Medical Insurance policies are required to offer cancer screenings to their members at specific ages.  There has been some controversy over the last few years about what the best ages to start screenings are.  If you are a Medical Insurance provider, obviously it is less expensive to pay for a mammogram than breast cancer.  Ditto for colorectal cancer screenings.  Cancer is the number one killer in America.  Cancer takes the lives of about 1,500 Americans every day and almost 547,500 in one single year.

Here’s another thing about cancer and Medical Insurance.  If you are an adult living in the United States and you have had or have cancer it will be almost impossible for you to obtain Medical Insurance.  Even if you have been in remission for 20 years.  It can cost as much as $50,000 to treat breast cancer.  The better and more prudent thing to do is to make sure you always have Medical Insurance.  It needs to be a financial priority in everyone’s life.  When you calculate your monthly budget and you figure what you owe each month there should be an entry for medical insurance.

Dr. Ned Calonge presided over the U.S. Preventive Services Task Force and received death threats over his recommendation that mammograms not be done until age 50 instead of age 40 which is the current recommendation.  This is from The Atlantic, “More screening is not always better,” said Dr. Christine Laine, a general internist and editor of the Annals of Internal Medicine.  Remember, that if you have medical insurance, you will receive one age-appropriate mammogram every year at no charge.  Depending on what the benefits are on your specific medical insurance plan, you may have to pay any lab fees associated with the mammogram.

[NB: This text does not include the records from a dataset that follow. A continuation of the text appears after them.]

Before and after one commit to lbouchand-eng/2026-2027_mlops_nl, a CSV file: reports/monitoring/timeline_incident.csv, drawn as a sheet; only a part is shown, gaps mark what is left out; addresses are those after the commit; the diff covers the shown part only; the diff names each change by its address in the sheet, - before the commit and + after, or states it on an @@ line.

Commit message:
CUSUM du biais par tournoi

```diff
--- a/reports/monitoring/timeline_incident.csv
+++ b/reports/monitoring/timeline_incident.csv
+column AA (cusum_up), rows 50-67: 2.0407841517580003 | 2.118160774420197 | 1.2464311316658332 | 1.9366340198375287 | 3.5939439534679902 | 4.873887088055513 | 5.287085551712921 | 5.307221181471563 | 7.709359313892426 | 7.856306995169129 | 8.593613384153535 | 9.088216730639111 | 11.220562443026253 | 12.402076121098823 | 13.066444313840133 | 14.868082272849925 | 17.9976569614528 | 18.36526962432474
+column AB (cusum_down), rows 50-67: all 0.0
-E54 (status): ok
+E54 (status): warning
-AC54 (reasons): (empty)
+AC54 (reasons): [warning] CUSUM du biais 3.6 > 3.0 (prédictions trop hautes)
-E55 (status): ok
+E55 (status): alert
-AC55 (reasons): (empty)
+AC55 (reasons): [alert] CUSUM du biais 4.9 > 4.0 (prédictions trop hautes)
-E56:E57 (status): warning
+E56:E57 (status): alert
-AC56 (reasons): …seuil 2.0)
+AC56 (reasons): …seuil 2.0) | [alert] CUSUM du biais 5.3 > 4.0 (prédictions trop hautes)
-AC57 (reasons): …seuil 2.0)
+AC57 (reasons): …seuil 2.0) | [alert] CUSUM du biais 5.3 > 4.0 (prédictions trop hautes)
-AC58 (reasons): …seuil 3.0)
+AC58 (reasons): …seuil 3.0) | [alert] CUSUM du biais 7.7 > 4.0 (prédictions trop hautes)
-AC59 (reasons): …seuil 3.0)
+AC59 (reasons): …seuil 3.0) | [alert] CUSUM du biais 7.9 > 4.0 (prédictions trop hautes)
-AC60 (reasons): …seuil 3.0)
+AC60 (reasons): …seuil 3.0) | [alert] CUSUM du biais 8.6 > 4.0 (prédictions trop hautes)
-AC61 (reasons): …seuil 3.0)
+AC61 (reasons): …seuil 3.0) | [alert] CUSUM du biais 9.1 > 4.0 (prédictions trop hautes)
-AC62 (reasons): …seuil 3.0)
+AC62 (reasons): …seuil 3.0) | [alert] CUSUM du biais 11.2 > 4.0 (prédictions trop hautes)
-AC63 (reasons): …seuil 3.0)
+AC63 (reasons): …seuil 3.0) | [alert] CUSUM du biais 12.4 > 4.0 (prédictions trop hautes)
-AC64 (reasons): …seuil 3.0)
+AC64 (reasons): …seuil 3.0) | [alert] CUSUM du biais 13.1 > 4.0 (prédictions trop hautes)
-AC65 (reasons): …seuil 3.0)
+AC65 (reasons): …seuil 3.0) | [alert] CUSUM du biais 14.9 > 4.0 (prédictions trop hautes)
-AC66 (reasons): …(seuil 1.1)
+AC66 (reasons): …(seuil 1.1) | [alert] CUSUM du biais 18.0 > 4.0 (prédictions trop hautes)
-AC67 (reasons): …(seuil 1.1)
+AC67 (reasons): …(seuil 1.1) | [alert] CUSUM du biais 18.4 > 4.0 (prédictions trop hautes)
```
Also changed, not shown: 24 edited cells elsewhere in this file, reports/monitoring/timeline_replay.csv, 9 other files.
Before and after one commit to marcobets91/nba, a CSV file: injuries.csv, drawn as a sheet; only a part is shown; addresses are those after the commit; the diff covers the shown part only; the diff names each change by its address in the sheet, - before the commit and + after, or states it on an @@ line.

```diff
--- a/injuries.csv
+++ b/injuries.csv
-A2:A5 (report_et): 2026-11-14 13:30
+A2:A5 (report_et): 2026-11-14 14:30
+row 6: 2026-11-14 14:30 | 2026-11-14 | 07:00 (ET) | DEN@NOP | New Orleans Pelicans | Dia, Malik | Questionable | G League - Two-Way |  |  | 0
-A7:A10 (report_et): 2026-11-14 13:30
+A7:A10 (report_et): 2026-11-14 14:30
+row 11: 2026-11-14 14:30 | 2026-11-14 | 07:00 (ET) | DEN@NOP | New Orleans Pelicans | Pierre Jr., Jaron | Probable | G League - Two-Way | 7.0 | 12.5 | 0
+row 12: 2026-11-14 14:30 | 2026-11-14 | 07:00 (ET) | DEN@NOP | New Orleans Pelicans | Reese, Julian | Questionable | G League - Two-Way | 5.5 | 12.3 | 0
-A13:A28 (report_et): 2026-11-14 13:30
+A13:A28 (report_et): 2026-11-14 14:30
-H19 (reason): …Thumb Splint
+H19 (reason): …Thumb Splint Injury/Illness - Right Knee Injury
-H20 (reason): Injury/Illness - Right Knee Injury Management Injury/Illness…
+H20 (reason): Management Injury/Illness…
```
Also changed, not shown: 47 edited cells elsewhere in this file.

PSA tests, which is a cancer screening for prostrate cancer, is another test that has had doctors and Medical Insurance companies wondering.  Early detection of prostrate cancer and treatment is most effective.  This from the Mayo Clinic, “Professional organizations vary in their recommendations about who should – and who shouldn’t – get a PSA screening test.  While some have definitive guidelines, others leave the decision up to men and their doctors.”  Medical Insurance policies will pay for PSA tests at age appropriate intervals.

The American Cancer Society has recommendations for Colorectal cancer and polyps.  Currently, colorectal cancer screenings are paid for by Medical Insurance plans at age 50 and then, according to the ACS should follow these testing schedules:

  • Flexible sigmoidoscopy every 5 years, or
  • Colonoscopy every 10 years, or
  • Double-contrast barium enema every 5 years, or
  • CT colonography (virtual colonoscopy) every 5 years

Medical Insurance